Not only is there sometimes a knowledge gap, but the work also takes practice. “It is very much an art form,” Wendt says. “If you push someone too quickly, they might shut down and go into that freeze or collapse state, and you’re most likely not going to get them back in that session.”
The possibility of triggering someone while doing SE emphasizes the importance of creating safety for clients. Wendt says that he uses mindfulness skills such as body scans to help clients safely connect to their bodies, and he encourages clients to think of a pleasant experience or a safe person that they can focus on when they want to feel safe and relaxed during a session.
“That way we have something that they’re able to tether to because the goal of SE is not to approach trauma to the point of being overwhelmed, but to approach the outer orbits where can we feel the first whiff of that signal in our body that tells us that something isn’t right,” Wendt says. “Oftentimes we don’t need to go any further than that, but we want to have a tether because if we go too far, the person can shut down very quickly and then you have to start over again.”
Try it for yourself
Some clinicians are hesitant to try somatic approaches because they fear retraumatizing or triggering a client. Yet many who support the work have been able to move through that fear, and they say that the results they see among clients are worth it.
The counselors interviewed for this article all recommend that clinicians who are interested in delving into somatic therapy should try it for themselves as part of their own personal therapy. They suggest that practitioners read, research, and take training and continuing education courses about the practice of somatic approaches and body-based interventions to gain a deeper understanding of this approach and how it can be helpful to clients. Counselors can also find a therapist who specializes in somatic work and try a session or a series of sessions.

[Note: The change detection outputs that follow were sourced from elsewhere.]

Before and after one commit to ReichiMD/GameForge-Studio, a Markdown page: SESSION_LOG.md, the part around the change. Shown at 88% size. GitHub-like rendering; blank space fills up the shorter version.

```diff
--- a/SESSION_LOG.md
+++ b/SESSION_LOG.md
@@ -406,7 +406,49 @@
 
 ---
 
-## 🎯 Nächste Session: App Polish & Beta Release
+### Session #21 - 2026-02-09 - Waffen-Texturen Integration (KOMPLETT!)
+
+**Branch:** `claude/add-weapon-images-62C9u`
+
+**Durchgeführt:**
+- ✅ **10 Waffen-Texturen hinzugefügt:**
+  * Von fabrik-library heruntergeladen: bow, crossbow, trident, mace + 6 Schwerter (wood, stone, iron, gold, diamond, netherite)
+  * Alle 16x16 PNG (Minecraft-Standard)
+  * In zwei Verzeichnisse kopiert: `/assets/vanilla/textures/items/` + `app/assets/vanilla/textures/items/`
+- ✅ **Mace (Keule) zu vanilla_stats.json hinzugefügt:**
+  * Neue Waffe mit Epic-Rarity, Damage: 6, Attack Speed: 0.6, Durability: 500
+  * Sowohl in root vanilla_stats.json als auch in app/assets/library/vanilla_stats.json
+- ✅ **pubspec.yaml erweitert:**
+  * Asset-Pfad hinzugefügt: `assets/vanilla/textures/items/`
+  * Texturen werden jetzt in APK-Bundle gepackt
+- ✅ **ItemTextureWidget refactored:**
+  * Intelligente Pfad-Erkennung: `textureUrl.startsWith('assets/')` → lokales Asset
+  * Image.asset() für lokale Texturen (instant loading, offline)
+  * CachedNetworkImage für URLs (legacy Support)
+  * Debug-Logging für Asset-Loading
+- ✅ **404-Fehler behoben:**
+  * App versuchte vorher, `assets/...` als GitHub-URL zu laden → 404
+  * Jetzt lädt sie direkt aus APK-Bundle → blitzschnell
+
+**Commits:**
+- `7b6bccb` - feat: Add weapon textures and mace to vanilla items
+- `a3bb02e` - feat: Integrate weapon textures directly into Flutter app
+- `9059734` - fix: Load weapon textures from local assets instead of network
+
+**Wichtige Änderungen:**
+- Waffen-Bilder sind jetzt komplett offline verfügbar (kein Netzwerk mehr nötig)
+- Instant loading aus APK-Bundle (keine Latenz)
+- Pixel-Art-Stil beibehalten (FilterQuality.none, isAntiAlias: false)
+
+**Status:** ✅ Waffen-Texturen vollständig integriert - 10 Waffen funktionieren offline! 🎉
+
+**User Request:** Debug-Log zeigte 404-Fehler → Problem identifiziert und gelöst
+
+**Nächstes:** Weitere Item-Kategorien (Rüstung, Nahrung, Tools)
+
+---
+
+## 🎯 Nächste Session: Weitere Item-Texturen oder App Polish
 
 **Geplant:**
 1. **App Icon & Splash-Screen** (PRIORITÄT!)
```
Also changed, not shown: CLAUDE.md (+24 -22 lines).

“That really tipped me over the edge of being convinced,” Norris says. “I had done a lot of therapy up to that point, and it was all helpful, but once I started doing my own SE therapy, it was just beneficial in ways that other stuff I was doing wasn’t.”
She and Hanson also make the point that without doing the work yourself, it can be hard to fully comprehend how the techniques work and why they can be effective.
“You can’t do these techniques without understanding it from a personal level,” Hanson says. “There’s just no way. You can try, and it will either feel forced or feel too rigid, and the client will pick up on that and know that this isn’t what you do.”
She adds that the essence of this type of work is experiencing — being present with the feelings and sensations of the body as they arise — and that needs to feel genuine. “Part of the goal of these processes is that they’re organic and that it feels natural, so the therapist must be very comfortable with these types of interventions in order for the client to feel comfortable with it,” Hanson says. And “you have to do it yourself to get that understanding.”
Contact the counselors interviewed in this article:
- Kimberly Hanson: email@example.com
- Whitney Norris: firstname.lastname@example.org
- Nancy Skocy: email@example.com
- Mike Wendt: firstname.lastname@example.org
Katie Bascuas is a licensed graduate professional counselor and a writer in Washington, D.C. She has written for news outlets, universities and associations.
Opinions expressed and statements made in articles appearing on CT Online should not be assumed to represent the opinions of the editors or policies of the American Counseling Association.